What did the court decide?
The appellants contended that:
(i) the tribunal committed a breach of natural justice in making the Partial Award;
(ii) the Partial Award is contrary to the public policy of Singapore; and
(iii) the tribunal’s decision on the Res Judicata Issue meant that it had failed to decide matters contemplated by and/or falling within the submission to arbitration.
No breach of natural justice in making Partial Award
The court held that the tribunal did not commit any breach of natural justice in making the Partial Award because it was not based on any facts in dispute. The Partial Award was clearly within the scope of the parties’ agreement for the tribunal to determine “all issues necessary to resolve whether the findings of the MIC are binding on both appellants”.
There was no breach of natural justice in the arbitral proceedings as the parties had submitted both the Construction and Res Judicata Issues to the tribunal for determination. Both appellants were given the opportunity to make submissions and did avail themselves of that opportunity through appointed counsel.
Partial Award was not contrary to Singapore’s public policy
The court held that the Partial Award did not contravene public policy since the doctrine of res judicata has long been a part of Singapore law and its invocation in the Singapore courts is not unusual.
The tribunal had decided the Res Judicata Issue in favour of the respondents, holding that the MIC Awards precluded the appellants from reopening arguments as to whether the respondents’ termination was “With Cause” under the SPA.
Even if the tribunal’s decision on the Partial Award was erroneous (which was not the case here), this would not have been a ground to set aside the Partial Award. As such, Singapore’s public policy would not have been engaged.
The appellants’ contention that the respondents had breached the arbitration agreements in the PEAs by seeking recourse in the MIC proceedings was dismissed. The appellants failed to invoke the arbitration process during the MIC proceedings or to seek to restrain the further conduct of the MIC proceedings. Since the arbitration clauses were not invoked by either appellant, the respondents’ actions in bringing the MIC proceedings could not be impugned.
Error of law preventing tribunal from exercising its mandate
The appellants advanced a relatively novel argument that, if an award rests on an error of law by reason of which the tribunal was unable to exercise its mandate and determine the merits of the parties’ positions, such an award would be contrary to Singapore’s public policy.
The appellants argued that the tribunal’s decision on the Res Judicata Issue was such an error of law. The tribunal should not delegate or reserve matters submitted to it to another to decide.
The court disagreed, and held that determinations of res judicata issues go toward the admissibility of a claim, not a tribunal’s jurisdiction to hear a case. There was no good reason why erroneous decisions on res judicata should be treated any differently from other errors of law. Contrary to the appellants’ contention, the court found that the Res Judicata Issue was an issue that the tribunal had been specifically tasked to adjudicate on.

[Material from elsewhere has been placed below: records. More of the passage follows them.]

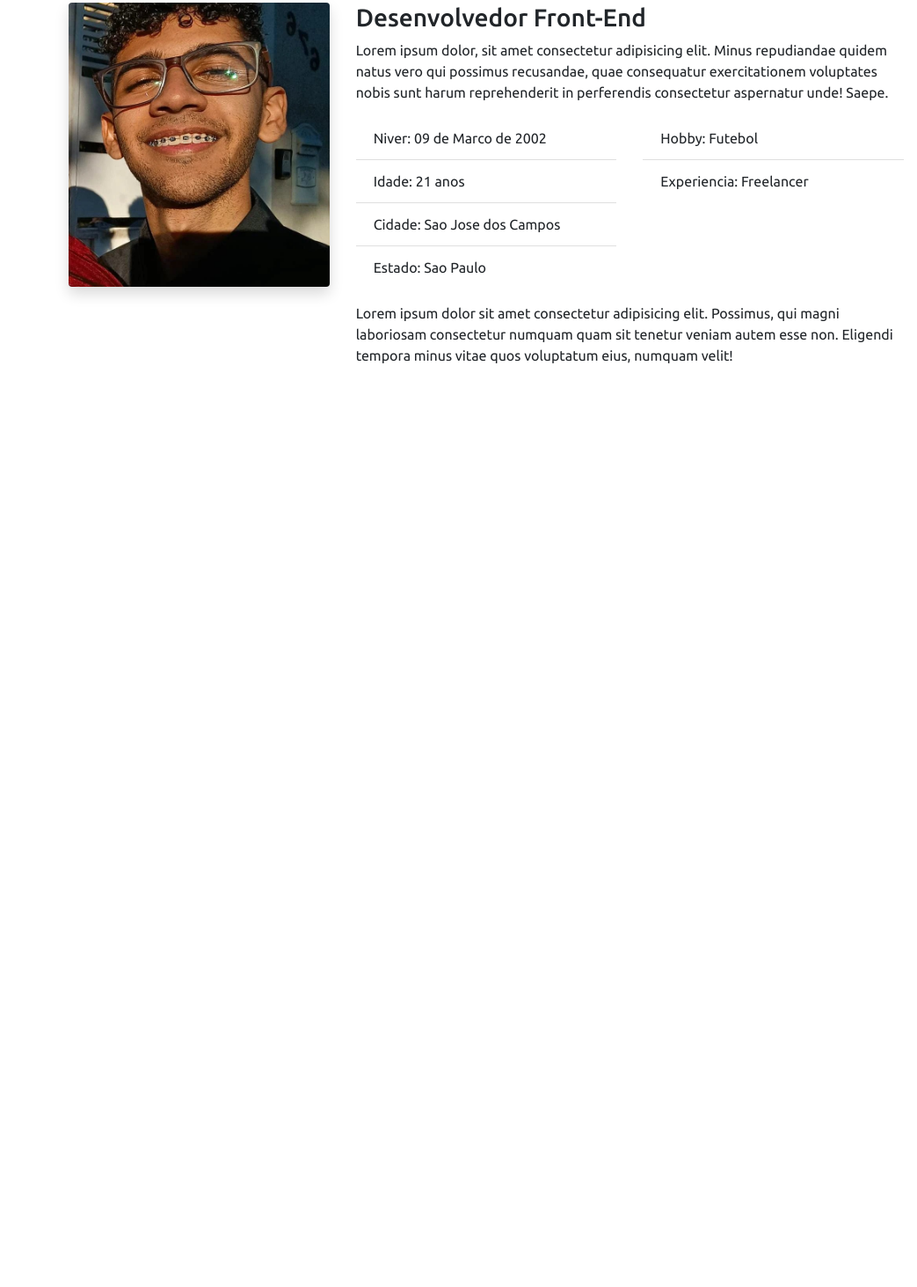
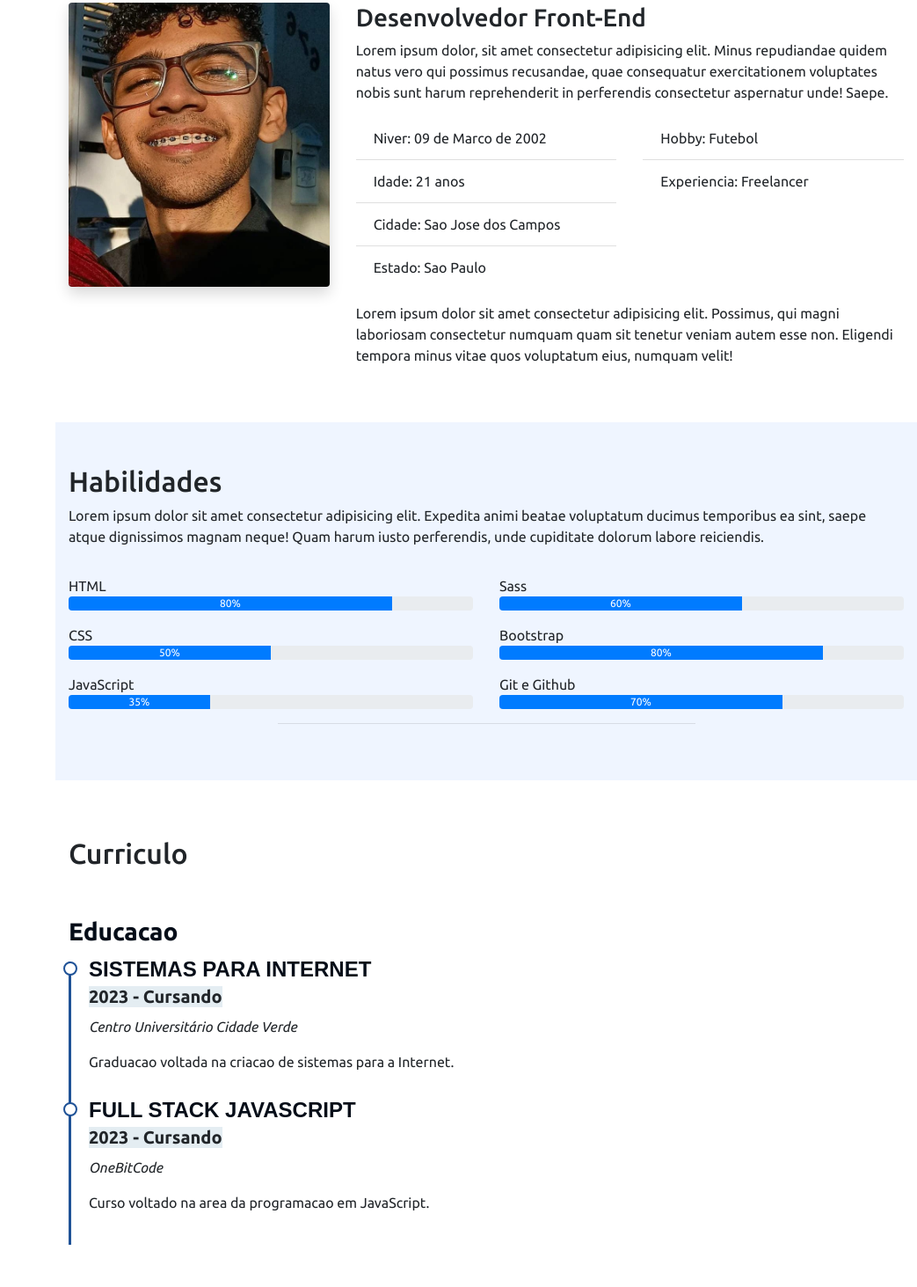
Before and after one commit to MarcusSoaresCarioca/Portifolio, a plain HTML site: page templates/index.html in a window 1280 px wide. Shown: the part 1091-2554 px from the top of the page at 88% size, without its empty margins (237-1280 px from the left). Before the commit the page ends 1523 px from the top, so only its background shows below. Drawn offline with nearby package versions, Linux system fonts and the light colour scheme.

Commit message:
curriculo

```diff
--- a/static/script.js
+++ b/static/script.js
@@ -9,3 +9,16 @@ menuMobile.addEventListener('click', () => {
      : menuMobile.classList.replace("bi-x", "bi-list");
      body.classList.toggle("menu-nav-active")
 })
+
+// fecha o menu quando clicar em algun item e muda o icone da lista
+
+const navItem = document.querySelectorAll(".nav-item")
+
+navItem.forEach(item => [
+    item.addEventListener('click', () => {
+        if (body.classList.contains("menu-nav-active")) {
+            body.classList.remove("menu-nav-active")
+            menuMobile.classList.replace("bi-x", "bi-list");
+        }
+    })
+])
--- a/static/style.css
+++ b/static/style.css
@@ -131,7 +131,7 @@ section#inicio div#arraste a{
 i.menu-mobile{
     position: fixed;
     color: #ffff;
-    background-color: #01022D;
+    background-color: #03043b;
     right: 1rem;
     top: 1rem;
     font-size: 1.5rem;
@@ -189,5 +189,52 @@ i.menu-mobile{
 }
 
 *::-webkit-scrollbar-thumb{
-    background-color: #050017;
+    background-color: #03043b;
 }
+
+.section-bg{
+    background-color: #eff5ff;
+}
+
+.cv .cv-title{
+    font-weight: 700;
+    margin-top: 20px;
+    margin-bottom: 20px;
+    color: #050d18;
+}
+
+.cv .cv-item{
+    padding: 0 0 20px 20px;
+    margin-top: -2px;
+    border-left: 3px solid #1f5297;
+    position: relative;
+}
+
+.cv .cv-item h4{
+    line-height: 18px;
+    font-weight: 600;
+    text-transform: uppercase;
+    font-family: "Poppins", sans-serif;
+    color: #050d18;
+    margin-bottom: 10px;
+}
+
+.cv .cv-item h5{
+    background: #e4edf2;
+    pad: 5px 15px;
+    display: inline-block;
+    font-weight: 600;
+    margin-bottom: 10px;
+}
+
+.cv .cv-item::before{
+    content: "";
+    position: absolute;
+    top: 0;
+    left: -9px;
+    width: 16px;
+    height: 16px;
+    border: 2px solid #1f5297;
+    background: #fff;
+    border-radius: 50%;
+}
--- a/templates/index.html
+++ b/templates/index.html
@@ -46,16 +46,16 @@
                   <a class="nav-link" href="#sobre"><i class="bi bi-person"></i> Sobre</a>
                 </li>
                 <li class="nav-item">
-                  <a class="nav-link" href="#"><i class="bi bi-list-check"></i> habilidades</a>
+                  <a class="nav-link" href="#habilidades"><i class="bi bi-list-check"></i> habilidades</a>
                 </li>
                 <li class="nav-item">
-                    <a class="nav-link" href="#"><i class="bi bi-file-earmark"></i> Curriculo</a>
+                    <a class="nav-link" href="#curriculo"><i class="bi bi-file-earmark"></i> Curriculo</a>
                   </li>
                   <li class="nav-item">
-                    <a class="nav-link" href="#"><i class="bi bi-collection"></i> Portifolio</a>
+                    <a class="nav-link" href="#portifolio"><i class="bi bi-collection"></i> Portifolio</a>
                   </li>
                   <li class="nav-item">
-                    <a class="nav-link" href="#"><i class="bi bi-envelope"></i> Contatos</a>
+                    <a class="nav-link" href="#contato"><i class="bi bi-envelope"></i> Contatos</a>
                   </li>
 
               </ul>
@@ -160,6 +160,94 @@
 
       </section>
 
+      <section class="mt-5 section-bg"  id="habilidades">
+
+        <div class="container pb-5">
+          <h2 class="pt-5">Habilidades</h2>
+          <p>Lorem ipsum dolor sit amet consectetur adipisicing elit. Expedita animi beatae voluptatum ducimus temporibus ea sint, saepe atque dignissimos magnam neque! Quam harum iusto perferendis, unde cupiditate dolorum labore reiciendis.</p>
+
+          <div class="row">
+
+            <div class="col-md-6">
+
+              <p class="mt-3 mb-0">HTML</p>
+              <div class="progress" role="progressbar" aria-label="Example with label" aria-valuenow="80" aria-valuemin="0" aria-valuemax="100">
+                <div class="progress-bar" style="width: 80%">80%</div>
+              </div>
+
+              <p class="mt-3 mb-0">CSS</p>
+              <div class="progress" role="progressbar" aria-label="Example with label" aria-valuenow="50" aria-valuemin="0" aria-valuemax="100">
+                <div class="progress-bar" style="width: 50%">50%</div>
+              </div>
+
+              <p class="mt-3 mb-0">JavaScript</p>
+              <div class="progress" role="progressbar" aria-label="Example with label" aria-valuenow="35" aria-valuemin="0" aria-valuemax="100">
+                <div class="progress-bar" style="width: 35%">35%</div>
+              </div>
+
+
+            </div>
+
+            <div class="col-md-6">
+
+              <p class="mt-3 mb-0">Sass</p>
+              <div class="progress" role="progressbar" aria-label="Example with label" aria-valuenow="60" aria-valuemin="0" aria-valuemax="100">
+                <div class="progress-bar" style="width: 60%">60%</div>
+              </div>
+
+              <p class="mt-3 mb-0">Bootstrap</p>
+              <div class="progress" role="progressbar" aria-label="Example with label" aria-valuenow="80" aria-valuemin="0" aria-valuemax="100">
+                <div class="progress-bar" style="width: 80%">80%</div>
+              </div>
+
+              <p class="mt-3 mb-0">Git e Github</p>
+              <div class="progress" role="progressbar" aria-label="Example with label" aria-valuenow="70" aria-valuemin="0" aria-valuemax="100">
+                <div class="progress-bar" style="width: 70%">70%</div>
+              </div>
+
+            </div>
+
+          </div>
+
+          <hr class="w-50 me-auto ms-auto">
+
+          </div>
+        </div>
+      </section>
+
+      <section class="mt-5 cv" id="curriculo">
+
+        <div class="container pb-5">
+          <h2 class="pb-4 pt-3 ">Curriculo</h2>
+
+          <div class="row">
+
+            <div class="col-md-12">
+              <h3 class="cv-title">Educacao</h3>
+
+              <div class="cv-item">
+                <h4>Sistemas para Internet</h4>
+                <h5>2023 - Cursando</h5>
+                <p><em>Centro Universitário Cidade Verde</em></p>
+                <p>Graduacao voltada na criacao de sistemas para a Internet.</p>
+              </div>
+
+              <div class="cv-item">
+                <h4>Full Stack JavaScript</h4>
+                <h5>2023 - Cursando</h5>
+                <p><em>OneBitCode</em></p>
+                <p>Curso voltado na area da programacao em JavaScript.</p>
+              </div>
+
+
+            </div>
+
+
+          </div>
+        </div>
+
+      </section>
+
     </main>
 
 
```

Tribunal’s decision on Res Judicata Issue not a failure to decide matters
The appellants argued that in holding that the MIC Awards precluded them from raising the issue of With Cause termination in the arbitration, the tribunal had abdicated its duty to decide that issue.
The court rejected this outright, and reiterated that the tribunal was specifically tasked to decide on the Res Judicata Issue, i.e. whether the MIC’s findings were contractually binding and had res judicata effect. The tribunal determined these issues in accordance to the parties’ agreement.
+First published on LexisPSL on 4 November 2020.
*This article may be cited as Wei Ming Tan, “Singapore – Court of Appeal considers doctrine of res judicata in clarification of public policy ground for setting aside awards” (4 November 2020) (Singapore – Court of Appeal considers doctrine of res judicata in clarification of public policy ground for setting aside awards (BTN v BTP) | Singapore International Arbitration Blog)